___ Data provided ___
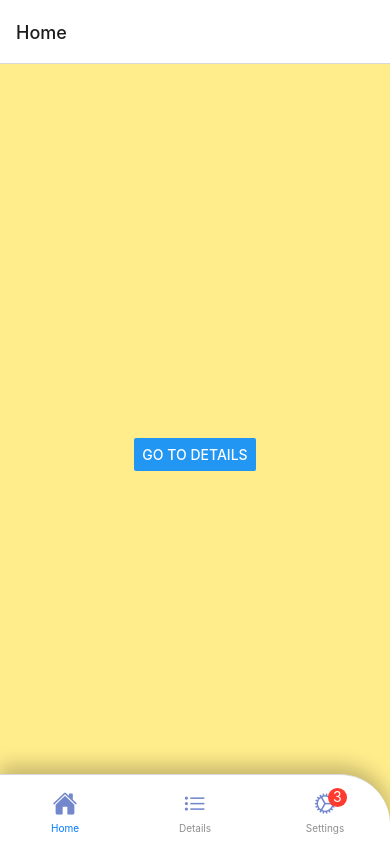
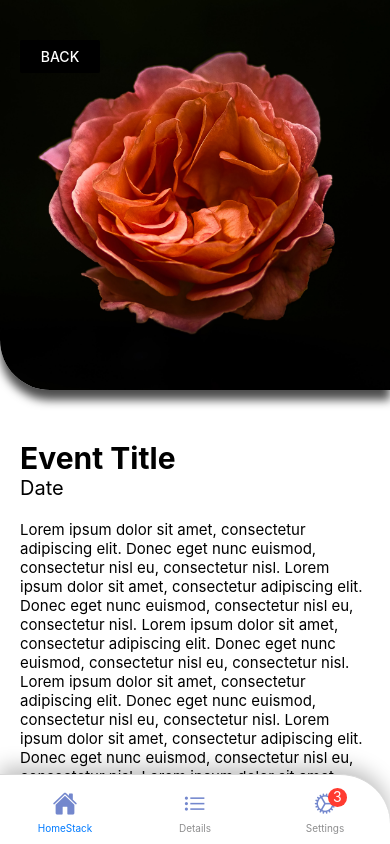
Before and after one commit to hrit-ik/bit_project, a React Native app: screen /EventDetails in a window 390 px wide. Built offline with nearby package versions, Linux system fonts and the light colour scheme.

Commit message:
added eventDetails

```diff
--- a/App.js
+++ b/App.js
@@ -3,10 +3,10 @@ import { Button, View, Text, StyleSheet } from 'react-native';
 import { NavigationContainer } from '@react-navigation/native';
 // import { createNativeStackNavigator } from '@react-navigation/native-stack';
 import { createBottomTabNavigator } from '@react-navigation/bottom-tabs';
-import Home from './screens/home';
 import Details from './screens/details';
 import Settings from './screens/settings';
 import {Ionicons} from '@expo/vector-icons';
+import HomeStack from './components/homeStack';
 
 const Tab = createBottomTabNavigator();
 export default function App() {
@@ -29,7 +29,7 @@ export default function App() {
             tabBarIcon: ({ focused, color, size }) => {
               let iconName;
 
-              if (route.name === 'Home') {
+              if (route.name === 'HomeStack') {
                 iconName = focused ? 'home' : 'home-outline';
               } else if (route.name === 'Settings') {
                 iconName = focused ? 'cog' : 'cog-outline';
@@ -43,7 +43,7 @@ export default function App() {
             },
           })}
         >
-          <Tab.Screen name="Home" component={Home} />
+          <Tab.Screen name="HomeStack" component={HomeStack} options={{headerShown: false}}/>
           <Tab.Screen name="Details" component={Details} />
           <Tab.Screen name="Settings" component={Settings} options={{ tabBarBadge: 3 }}/>
         </Tab.Navigator>
--- /dev/null
+++ b/components/homeStack.js
@@ -0,0 +1,18 @@
+import React from 'react'
+import { createNativeStackNavigator } from '@react-navigation/native-stack';
+import EventDetails from '../screens/event-details';
+import Home from '../screens/home';
+
+const Stack = createNativeStackNavigator();
+export default function HomeStacks() {
+    return (
+        <Stack.Navigator>
+            <Stack.Screen name="Home" component={Home}/>
+            <Stack.Screen name="EventDetails" component={EventDetails}
+                options={{
+                    headerShown: false
+                }}
+            />
+        </Stack.Navigator>
+    )
+}
--- a/screens/details.js
+++ b/screens/details.js
@@ -18,8 +18,8 @@ export default function Details({navigation}) {
     return (
         <View style={styles.container}>
             <Button
-                title="Go back to Home"
-                onPress={() => navigation.goBack()}
+                title="Nothing here"
+                // onPress={() => navigation.goBack()}
             />
             <Text style={styles.text}>itemId: </Text>
             <Text style={styles.text}>{count}</Text>
--- /dev/null
+++ b/screens/event-details.js
@@ -0,0 +1,121 @@
+import React from 'react'
+import { View, Image, StyleSheet, Dimensions, Text, ScrollView, Button } from 'react-native';
+import img1 from '../assets/images/img1.jpg';
+
+
+export default function EventDetails({navigation}) {
+    // navigation.tabBar = () => null
+    const navigateBack = () => {
+        navigation.goBack();
+    }
+    return (
+        <View style={styles.container}>
+            <View style={styles.imageContainer}>
+                <Image source={img1}
+                    style={styles.image}
+                />
+            </View>
+            <ScrollView style={styles.scrollView}>
+                <View style={styles.textContainer}>
+                        <Text style={styles.title}>
+                            Event Title
+                        </Text>
+                        <Text style={styles.date}>
+                            Date
+                        </Text>
+                        <Text style={styles.body}>
+                            Lorem ipsum dolor sit amet, consectetur adipiscing elit.
+                            Donec eget nunc euismod, consectetur nisl eu,
+                            consectetur nisl.
+                            Lorem ipsum dolor sit amet, consectetur adipiscing elit.
+                            Donec eget nunc euismod, consectetur nisl eu,
+                            consectetur nisl.
+                            Lorem ipsum dolor sit amet, consectetur adipiscing elit.
+                            Donec eget nunc euismod, consectetur nisl eu,
+                            consectetur nisl.
+                            Lorem ipsum dolor sit amet, consectetur adipiscing elit.
+                            Donec eget nunc euismod, consectetur nisl eu,
+                            consectetur nisl.
+                            Lorem ipsum dolor sit amet, consectetur adipiscing elit.
+                            Donec eget nunc euismod, consectetur nisl eu,
+                            consectetur nisl.
+                            Lorem ipsum dolor sit amet, consectetur adipiscing elit.
+                            Donec eget nunc euismod, consectetur nisl eu,
+                            consectetur nisl.
+                            Lorem ipsum dolor sit amet, consectetur adipiscing elit.
+                            Donec eget nunc euismod, consectetur nisl eu,
+                            consectetur nisl.
+                            Lorem ipsum dolor sit amet, consectetur adipiscing elit.
+                            Donec eget nunc euismod, consectetur nisl eu,
+                            consectetur nisl.
+                            Lorem ipsum dolor sit amet, consectetur adipiscing elit.
+                            Donec eget nunc euismod, consectetur nisl eu,
+                            consectetur nisl.
+                            Lorem ipsum dolor sit amet, consectetur adipiscing elit.
+                            Donec eget nunc euismod, consectetur nisl eu,
+                            consectetur nisl.
+                        </Text>
+                        <View style={{backgroundColor: 'black', width: 70, alignSelf: 'center', marginTop: 15, borderRadius: 10, marginBottom: 10}}>
+                            <Button title="Join" color={'#fff'} />
+                        </View>
+                    </View>
+            </ScrollView>
+            <View style={styles.backButton}>
+                <Button title="Back" color={'#000'} onPress={navigateBack}/>
+            </View>
+        </View>
+    )
+}
+
+const styles = StyleSheet.create({
+    container: {
+        flex: 1,
+        backgroundColor: '#fff',
+        position: 'relative',
+    },
+    image: {
+        width: Dimensions.get('window').width,
+        height: Dimensions.get('window').width,
+        borderBottomLeftRadius: 50,
+        // borderBottomRightRadius: 50,
+    },
+    imageContainer: {
+        shadowOffset: { width: 0, height: 10 },
+        shadowColor: 'black',
+        shadowOpacity: 0.7,
+        shadowRadius: 10,
+        elevation: 5,
+        position: 'absolute',
+        borderBottomLeftRadius: 50,
+        zIndex: 1,
+    },
+    textContainer: {
+        padding: 20,
+        paddingTop: 40,
+        marginBottom: 60,
+        marginTop: 400,
+    },
+    title: {
+        fontSize: 30,
+        fontWeight: 'bold',
+        color: '#000',
+    },
+    date: {
+        fontSize: 20,
+        color: '#000',
+    },
+    body: {
+        fontSize: 15,
+        color: '#000',
+        marginTop: 20,
+    },
+    backButton: {
+        position: 'absolute',
+        top: 40,
+        left: 20,
+        zIndex: 2,
+        backgroundColor: '#fff',
+        borderRadius: 20,
+        width: 80,
+    },
+})
--- a/screens/home.js
+++ b/screens/home.js
@@ -8,11 +8,8 @@ export default function Home({navigation}) {
     return (
         <View style={styles.container}>
             <Button
-                title="Go to Details"
-                onPress={() => navigation.navigate('Details',{
-                    itemId: Math.floor(Math.random() * 100),
-                    otherParam: 'anything I might want',
-                })}
+                title="Open the Post"
+                onPress={() => navigation.navigate('EventDetails')}
             />
         </View>
     )
```
Also changed, not shown: assets/images/img1.jpg (added).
___
Look through the data above. Each line containing the word "function" needs to be copied.

**Result of this exercise**:
 export default function App() {
@@ -29,7 +29,7 @@ export default function App() {
@@ -43,7 +43,7 @@ export default function App() {
+export default function HomeStacks() {
@@ -18,8 +18,8 @@ export default function Details({navigation}) {
+export default function EventDetails({navigation}) {
@@ -8,11 +8,8 @@ export default function Home({navigation}) {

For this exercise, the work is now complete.